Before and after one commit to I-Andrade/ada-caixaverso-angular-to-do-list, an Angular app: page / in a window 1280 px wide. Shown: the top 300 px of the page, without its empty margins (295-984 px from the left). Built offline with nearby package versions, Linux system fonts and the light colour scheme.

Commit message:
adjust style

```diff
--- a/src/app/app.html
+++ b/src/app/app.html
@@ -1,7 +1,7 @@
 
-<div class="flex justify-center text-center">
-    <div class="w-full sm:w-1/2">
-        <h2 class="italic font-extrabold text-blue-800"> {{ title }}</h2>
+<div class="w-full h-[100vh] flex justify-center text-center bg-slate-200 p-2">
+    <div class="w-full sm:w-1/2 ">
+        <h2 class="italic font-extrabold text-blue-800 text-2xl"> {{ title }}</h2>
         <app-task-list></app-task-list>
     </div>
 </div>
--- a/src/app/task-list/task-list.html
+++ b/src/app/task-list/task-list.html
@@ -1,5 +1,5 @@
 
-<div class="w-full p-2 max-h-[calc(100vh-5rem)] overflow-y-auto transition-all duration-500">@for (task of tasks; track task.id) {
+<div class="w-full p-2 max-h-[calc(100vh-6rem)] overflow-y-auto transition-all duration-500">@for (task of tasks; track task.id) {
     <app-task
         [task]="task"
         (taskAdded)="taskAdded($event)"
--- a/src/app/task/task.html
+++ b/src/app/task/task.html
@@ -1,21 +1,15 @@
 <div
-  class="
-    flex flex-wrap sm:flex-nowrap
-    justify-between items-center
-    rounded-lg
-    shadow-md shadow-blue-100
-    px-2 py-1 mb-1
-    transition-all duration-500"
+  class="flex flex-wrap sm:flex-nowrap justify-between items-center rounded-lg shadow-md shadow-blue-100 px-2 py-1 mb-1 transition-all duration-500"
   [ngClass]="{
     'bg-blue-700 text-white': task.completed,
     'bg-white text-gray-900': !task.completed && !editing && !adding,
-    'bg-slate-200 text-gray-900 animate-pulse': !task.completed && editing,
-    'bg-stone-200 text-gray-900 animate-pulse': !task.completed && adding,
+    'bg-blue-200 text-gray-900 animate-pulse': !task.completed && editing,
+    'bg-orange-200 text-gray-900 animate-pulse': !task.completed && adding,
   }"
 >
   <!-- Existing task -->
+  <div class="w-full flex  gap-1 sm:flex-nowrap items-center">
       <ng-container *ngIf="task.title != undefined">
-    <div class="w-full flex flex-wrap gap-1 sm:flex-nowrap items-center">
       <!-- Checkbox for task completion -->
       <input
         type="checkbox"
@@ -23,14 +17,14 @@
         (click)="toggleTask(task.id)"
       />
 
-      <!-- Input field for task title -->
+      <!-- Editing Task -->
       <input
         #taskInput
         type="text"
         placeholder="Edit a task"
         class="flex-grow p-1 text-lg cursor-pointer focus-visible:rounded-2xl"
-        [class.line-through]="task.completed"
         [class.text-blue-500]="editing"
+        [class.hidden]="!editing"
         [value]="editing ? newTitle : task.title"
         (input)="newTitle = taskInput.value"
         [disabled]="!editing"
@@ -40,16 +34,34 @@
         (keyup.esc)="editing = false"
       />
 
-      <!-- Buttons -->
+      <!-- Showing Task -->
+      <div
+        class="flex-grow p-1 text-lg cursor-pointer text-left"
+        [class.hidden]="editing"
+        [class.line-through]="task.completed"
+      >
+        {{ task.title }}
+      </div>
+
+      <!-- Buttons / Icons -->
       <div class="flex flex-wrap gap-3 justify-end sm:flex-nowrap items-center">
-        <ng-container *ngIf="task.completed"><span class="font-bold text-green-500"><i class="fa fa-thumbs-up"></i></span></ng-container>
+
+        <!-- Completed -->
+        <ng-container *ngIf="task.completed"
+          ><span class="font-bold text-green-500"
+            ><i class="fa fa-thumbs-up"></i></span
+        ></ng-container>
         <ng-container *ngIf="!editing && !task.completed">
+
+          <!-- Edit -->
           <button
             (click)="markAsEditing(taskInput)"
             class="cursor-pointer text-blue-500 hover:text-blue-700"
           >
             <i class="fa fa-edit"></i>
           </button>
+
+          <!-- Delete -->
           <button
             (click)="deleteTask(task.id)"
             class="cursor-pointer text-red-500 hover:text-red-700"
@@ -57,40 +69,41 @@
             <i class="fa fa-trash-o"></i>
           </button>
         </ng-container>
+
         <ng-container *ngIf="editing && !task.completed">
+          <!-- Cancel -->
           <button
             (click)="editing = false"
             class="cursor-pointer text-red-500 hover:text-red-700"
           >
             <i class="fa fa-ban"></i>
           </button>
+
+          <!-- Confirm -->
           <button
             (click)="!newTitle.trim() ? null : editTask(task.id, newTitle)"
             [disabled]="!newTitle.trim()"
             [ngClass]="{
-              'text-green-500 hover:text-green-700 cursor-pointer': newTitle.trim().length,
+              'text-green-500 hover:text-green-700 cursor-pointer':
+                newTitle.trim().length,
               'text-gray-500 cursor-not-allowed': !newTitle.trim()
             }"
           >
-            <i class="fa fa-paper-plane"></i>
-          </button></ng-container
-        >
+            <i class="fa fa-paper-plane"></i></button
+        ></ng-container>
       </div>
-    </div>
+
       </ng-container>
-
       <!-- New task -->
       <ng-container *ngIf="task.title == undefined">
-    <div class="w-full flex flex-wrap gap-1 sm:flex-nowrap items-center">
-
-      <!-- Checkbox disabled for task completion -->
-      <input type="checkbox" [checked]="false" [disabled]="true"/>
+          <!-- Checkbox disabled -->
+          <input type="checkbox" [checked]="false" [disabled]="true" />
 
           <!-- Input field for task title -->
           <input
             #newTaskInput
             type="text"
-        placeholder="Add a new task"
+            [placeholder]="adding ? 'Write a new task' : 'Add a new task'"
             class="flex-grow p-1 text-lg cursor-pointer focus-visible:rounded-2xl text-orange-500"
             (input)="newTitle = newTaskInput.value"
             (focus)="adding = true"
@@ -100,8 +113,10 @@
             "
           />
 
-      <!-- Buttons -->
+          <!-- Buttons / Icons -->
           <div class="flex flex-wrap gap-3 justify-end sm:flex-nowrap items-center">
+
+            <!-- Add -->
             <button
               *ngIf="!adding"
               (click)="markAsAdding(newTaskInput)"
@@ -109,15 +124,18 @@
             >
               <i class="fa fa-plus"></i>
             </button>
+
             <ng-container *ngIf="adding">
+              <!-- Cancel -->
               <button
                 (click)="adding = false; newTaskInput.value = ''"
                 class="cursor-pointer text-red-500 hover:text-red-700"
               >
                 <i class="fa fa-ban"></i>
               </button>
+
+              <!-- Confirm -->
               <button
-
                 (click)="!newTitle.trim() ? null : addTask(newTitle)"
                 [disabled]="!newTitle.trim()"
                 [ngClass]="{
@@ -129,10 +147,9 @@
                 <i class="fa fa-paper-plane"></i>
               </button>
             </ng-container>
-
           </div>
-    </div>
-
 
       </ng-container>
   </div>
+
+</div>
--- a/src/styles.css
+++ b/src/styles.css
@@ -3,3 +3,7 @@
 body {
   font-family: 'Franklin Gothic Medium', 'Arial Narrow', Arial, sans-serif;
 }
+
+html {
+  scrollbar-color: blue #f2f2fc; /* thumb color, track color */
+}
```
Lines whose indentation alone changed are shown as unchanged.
★ ★ ★ ★ ★ ★ ★
_What is needed_:
The answer must consist of each line in the entries above that includes "true".

_Solved problem_:
-      <input type="checkbox" [checked]="false" [disabled]="true"/>
+          <input type="checkbox" [checked]="false" [disabled]="true" />
             (focus)="adding = true"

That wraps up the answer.